So, you have graduated, partied to your heart's content and started your job search using However, now you have to go through the many application processes such as telephone interviews, tests, face to face interviews and assessment centres to name but a few.

Panic not. This may seem daunting at first which I can appreciate, being a recent graduate myself, but I shall share a few pointers of my own through my experience:

1. Do A LOT of research on the company

This may seem obvious and you have probably heard this many times, but you will be surprised by how many graduates that don't. It will be useful throughout your application process, for instance, in a past telephone interview I had to answer competency based questions. Having researched the company significantly I could add more value to my answers, indicating that I had done my homework.
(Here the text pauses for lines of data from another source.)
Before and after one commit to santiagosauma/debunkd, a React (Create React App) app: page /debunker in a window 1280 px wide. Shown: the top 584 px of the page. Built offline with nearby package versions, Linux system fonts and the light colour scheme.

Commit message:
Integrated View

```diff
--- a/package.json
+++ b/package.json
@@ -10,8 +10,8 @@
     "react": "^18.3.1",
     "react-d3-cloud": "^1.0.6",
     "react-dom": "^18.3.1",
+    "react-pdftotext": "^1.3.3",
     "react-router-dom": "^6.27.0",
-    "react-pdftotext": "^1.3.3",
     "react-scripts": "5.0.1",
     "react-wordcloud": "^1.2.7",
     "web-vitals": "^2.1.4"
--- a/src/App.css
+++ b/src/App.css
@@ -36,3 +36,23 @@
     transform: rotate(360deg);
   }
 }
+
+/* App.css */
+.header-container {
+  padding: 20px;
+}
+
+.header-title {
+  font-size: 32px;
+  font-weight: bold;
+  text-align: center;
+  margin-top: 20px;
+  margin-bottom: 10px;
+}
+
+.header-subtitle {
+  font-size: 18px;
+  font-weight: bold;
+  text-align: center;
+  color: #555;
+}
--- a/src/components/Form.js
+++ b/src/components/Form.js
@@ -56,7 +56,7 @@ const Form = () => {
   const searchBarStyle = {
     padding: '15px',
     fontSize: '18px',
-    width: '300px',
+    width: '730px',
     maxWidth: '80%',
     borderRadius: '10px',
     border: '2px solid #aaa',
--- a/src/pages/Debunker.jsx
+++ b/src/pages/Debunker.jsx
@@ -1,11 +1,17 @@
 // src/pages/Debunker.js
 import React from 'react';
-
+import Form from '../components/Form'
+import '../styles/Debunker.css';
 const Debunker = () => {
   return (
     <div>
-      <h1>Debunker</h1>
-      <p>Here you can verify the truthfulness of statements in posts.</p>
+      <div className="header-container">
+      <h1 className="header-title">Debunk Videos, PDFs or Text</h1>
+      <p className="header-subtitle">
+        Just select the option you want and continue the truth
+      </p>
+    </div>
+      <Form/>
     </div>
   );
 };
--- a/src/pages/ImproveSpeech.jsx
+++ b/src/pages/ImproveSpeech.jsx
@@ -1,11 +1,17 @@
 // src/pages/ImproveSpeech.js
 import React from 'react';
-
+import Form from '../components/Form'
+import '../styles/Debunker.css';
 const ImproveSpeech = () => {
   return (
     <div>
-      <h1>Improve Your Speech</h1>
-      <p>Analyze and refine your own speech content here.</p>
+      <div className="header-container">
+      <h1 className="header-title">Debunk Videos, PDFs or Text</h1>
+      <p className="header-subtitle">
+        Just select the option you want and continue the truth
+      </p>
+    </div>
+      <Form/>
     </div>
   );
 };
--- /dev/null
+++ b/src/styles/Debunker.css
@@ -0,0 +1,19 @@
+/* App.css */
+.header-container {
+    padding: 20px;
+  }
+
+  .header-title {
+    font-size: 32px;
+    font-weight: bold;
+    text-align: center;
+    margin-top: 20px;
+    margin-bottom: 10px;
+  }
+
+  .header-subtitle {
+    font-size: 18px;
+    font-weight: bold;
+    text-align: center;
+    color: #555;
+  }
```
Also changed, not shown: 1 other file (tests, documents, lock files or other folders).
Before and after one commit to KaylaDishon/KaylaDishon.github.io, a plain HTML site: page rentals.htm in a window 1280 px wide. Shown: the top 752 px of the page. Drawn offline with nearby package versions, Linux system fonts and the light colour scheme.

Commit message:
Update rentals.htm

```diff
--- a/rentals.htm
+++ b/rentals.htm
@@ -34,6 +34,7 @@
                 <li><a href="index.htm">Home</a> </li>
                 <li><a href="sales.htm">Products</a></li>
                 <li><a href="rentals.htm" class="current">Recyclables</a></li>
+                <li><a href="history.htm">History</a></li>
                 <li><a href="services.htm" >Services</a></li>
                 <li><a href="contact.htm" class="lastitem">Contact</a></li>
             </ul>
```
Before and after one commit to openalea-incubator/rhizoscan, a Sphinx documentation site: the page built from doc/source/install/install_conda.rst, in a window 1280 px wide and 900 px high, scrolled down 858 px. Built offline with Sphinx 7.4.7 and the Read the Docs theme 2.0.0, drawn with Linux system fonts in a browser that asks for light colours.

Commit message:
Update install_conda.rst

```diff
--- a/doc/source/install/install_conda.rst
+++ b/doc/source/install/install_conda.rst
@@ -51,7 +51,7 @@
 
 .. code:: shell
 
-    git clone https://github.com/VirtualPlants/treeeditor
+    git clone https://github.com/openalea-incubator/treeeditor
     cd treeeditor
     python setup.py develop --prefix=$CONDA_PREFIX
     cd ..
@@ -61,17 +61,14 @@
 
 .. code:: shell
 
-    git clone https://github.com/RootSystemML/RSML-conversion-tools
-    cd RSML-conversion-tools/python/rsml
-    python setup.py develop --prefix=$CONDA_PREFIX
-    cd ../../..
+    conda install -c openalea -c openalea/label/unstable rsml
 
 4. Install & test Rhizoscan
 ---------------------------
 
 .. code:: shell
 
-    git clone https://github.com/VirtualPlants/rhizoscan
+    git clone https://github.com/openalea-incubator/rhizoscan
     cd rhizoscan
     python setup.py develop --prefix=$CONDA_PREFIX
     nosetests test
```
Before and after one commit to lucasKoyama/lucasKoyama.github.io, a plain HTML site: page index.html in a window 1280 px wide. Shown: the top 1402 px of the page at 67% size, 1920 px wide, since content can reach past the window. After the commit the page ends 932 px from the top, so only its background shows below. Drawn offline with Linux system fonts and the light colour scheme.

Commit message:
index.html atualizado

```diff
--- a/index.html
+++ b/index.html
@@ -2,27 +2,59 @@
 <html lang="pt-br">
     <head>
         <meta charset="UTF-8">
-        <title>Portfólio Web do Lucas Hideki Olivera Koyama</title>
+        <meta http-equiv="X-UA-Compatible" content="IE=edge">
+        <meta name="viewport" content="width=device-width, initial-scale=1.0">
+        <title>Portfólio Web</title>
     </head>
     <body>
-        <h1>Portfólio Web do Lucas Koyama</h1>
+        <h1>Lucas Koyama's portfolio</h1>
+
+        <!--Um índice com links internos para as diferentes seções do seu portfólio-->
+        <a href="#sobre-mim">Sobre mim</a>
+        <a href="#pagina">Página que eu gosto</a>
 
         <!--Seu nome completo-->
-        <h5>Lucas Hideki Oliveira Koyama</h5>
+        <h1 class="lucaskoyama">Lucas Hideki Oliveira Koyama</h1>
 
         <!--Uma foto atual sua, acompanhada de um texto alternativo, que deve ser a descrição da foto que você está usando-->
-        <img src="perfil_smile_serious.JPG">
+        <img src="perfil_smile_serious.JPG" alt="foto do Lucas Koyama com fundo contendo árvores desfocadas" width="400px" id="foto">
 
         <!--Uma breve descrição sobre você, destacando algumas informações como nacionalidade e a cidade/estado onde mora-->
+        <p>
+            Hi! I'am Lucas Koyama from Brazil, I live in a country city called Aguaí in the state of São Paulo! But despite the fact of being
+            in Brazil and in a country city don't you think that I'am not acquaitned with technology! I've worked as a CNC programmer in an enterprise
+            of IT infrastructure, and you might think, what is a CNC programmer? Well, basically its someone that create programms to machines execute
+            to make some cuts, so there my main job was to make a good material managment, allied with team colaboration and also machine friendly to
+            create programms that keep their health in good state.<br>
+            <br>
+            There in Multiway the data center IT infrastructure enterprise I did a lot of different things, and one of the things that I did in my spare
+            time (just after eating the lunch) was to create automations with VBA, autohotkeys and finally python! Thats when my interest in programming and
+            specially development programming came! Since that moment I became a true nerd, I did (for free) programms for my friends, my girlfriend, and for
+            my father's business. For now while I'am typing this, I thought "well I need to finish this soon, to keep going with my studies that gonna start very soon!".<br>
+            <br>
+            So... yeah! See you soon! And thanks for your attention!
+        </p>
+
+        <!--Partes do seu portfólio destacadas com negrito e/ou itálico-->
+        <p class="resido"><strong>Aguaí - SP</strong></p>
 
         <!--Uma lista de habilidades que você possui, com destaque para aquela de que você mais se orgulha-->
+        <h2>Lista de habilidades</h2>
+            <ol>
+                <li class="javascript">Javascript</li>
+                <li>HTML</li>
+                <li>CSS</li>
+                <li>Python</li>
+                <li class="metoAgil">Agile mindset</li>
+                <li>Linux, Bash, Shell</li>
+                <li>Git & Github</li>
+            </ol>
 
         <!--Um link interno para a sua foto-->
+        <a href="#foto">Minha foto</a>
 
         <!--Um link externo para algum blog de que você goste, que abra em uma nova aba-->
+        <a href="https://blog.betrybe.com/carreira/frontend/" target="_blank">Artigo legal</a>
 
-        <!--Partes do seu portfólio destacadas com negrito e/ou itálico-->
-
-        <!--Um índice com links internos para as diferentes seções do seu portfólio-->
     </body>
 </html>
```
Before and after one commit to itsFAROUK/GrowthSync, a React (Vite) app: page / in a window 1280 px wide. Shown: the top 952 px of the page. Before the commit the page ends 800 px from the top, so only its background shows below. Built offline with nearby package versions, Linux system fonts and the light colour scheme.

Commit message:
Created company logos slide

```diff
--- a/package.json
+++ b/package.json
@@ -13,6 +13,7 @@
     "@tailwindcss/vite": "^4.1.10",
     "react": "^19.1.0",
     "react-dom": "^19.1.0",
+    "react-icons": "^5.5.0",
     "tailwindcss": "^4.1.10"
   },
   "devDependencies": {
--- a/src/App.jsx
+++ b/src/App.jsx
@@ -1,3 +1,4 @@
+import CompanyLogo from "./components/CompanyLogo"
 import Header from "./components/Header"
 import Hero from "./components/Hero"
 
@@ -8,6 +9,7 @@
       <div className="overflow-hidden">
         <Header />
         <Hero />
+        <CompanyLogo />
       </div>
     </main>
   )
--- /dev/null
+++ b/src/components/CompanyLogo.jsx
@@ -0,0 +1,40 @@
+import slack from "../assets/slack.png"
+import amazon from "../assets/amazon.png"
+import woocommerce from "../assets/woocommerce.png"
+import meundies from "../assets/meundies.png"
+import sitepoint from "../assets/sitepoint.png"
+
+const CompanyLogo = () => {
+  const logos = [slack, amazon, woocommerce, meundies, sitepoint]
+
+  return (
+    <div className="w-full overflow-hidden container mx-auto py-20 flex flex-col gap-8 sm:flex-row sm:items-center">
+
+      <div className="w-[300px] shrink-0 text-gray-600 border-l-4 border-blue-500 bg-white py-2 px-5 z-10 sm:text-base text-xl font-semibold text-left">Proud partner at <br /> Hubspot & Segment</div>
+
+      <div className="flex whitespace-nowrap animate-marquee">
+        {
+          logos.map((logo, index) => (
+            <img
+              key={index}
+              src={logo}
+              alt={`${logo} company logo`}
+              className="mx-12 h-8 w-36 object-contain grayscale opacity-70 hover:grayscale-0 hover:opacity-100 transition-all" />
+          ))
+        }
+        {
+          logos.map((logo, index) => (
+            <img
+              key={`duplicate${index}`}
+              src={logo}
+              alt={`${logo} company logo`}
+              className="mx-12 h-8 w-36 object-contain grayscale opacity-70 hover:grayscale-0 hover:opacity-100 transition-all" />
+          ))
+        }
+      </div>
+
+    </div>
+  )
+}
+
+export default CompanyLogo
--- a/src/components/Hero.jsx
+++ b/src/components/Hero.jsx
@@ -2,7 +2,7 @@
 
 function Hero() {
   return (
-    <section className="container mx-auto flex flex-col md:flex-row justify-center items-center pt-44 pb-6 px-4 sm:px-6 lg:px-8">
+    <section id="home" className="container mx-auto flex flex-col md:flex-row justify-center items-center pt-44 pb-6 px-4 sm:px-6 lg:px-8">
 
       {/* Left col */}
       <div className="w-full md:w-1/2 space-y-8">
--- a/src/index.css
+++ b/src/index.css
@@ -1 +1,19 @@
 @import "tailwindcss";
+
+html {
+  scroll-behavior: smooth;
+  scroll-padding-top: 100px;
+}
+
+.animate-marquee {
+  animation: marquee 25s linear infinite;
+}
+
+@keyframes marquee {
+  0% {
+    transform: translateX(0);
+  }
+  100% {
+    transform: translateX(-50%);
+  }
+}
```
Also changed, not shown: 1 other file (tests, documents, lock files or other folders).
Another example is within an assessment centre I took part in. I researched the company and the products and services they offered in depth which meant I successfully presented a good presentation based on a case study to senior managers, and was confident about it - I got very good feedback due to this, so it goes to show that quality research on the company does pays off.

2. Practice, practice, practice

You have now been told that you have a telephone interview or a face-to-face interview and done your research, but it doesn't end there! You need to ensure you practice the type of questions they will ask with your friends and family. This may seem like a daft idea, but believe me, it is worth it!

I remember practicing with my family for my first ever telephone interview...and I was awful! It is harder than you think but in all honesty it depends on the individual to what works for you. For me, I preferred not to have a lot of content in front of me to remember from, instead I highlighted the key parts with the skills and results I learnt from each example I gave - giving examples of results of a situation or event is extremely important, they want to know

Another point here is that every interviewer is different. I had once been interviewed by a senior manager who was very positive and I think was quite possible my best interview I've ever had! However, then came the senior director who seemed quite negative (or just perhaps realistic) who asked more or less the same questions but wanting to dig deeper. My point here is to not be put off, keep calm and take your time when answering - this is why practicing is important.

3. Sell yourself

This is a simple, yet important point. You will be up against many candidates for the same job so ensuring you show your assessors exactly why you are the ideal person for the job is essential. Remember to be assertive, not aggressive when talking about your past achievements but add your own "stamp" reflecting how YOU added value for your team, events you organised or even a presentation you made but always express your passion.

There you have it, a few pointers from first hand experience. I am not saying this is all you need to know, but remember these and you stand a good chance against everyone else but just make sure you are yourself, the rest will fall into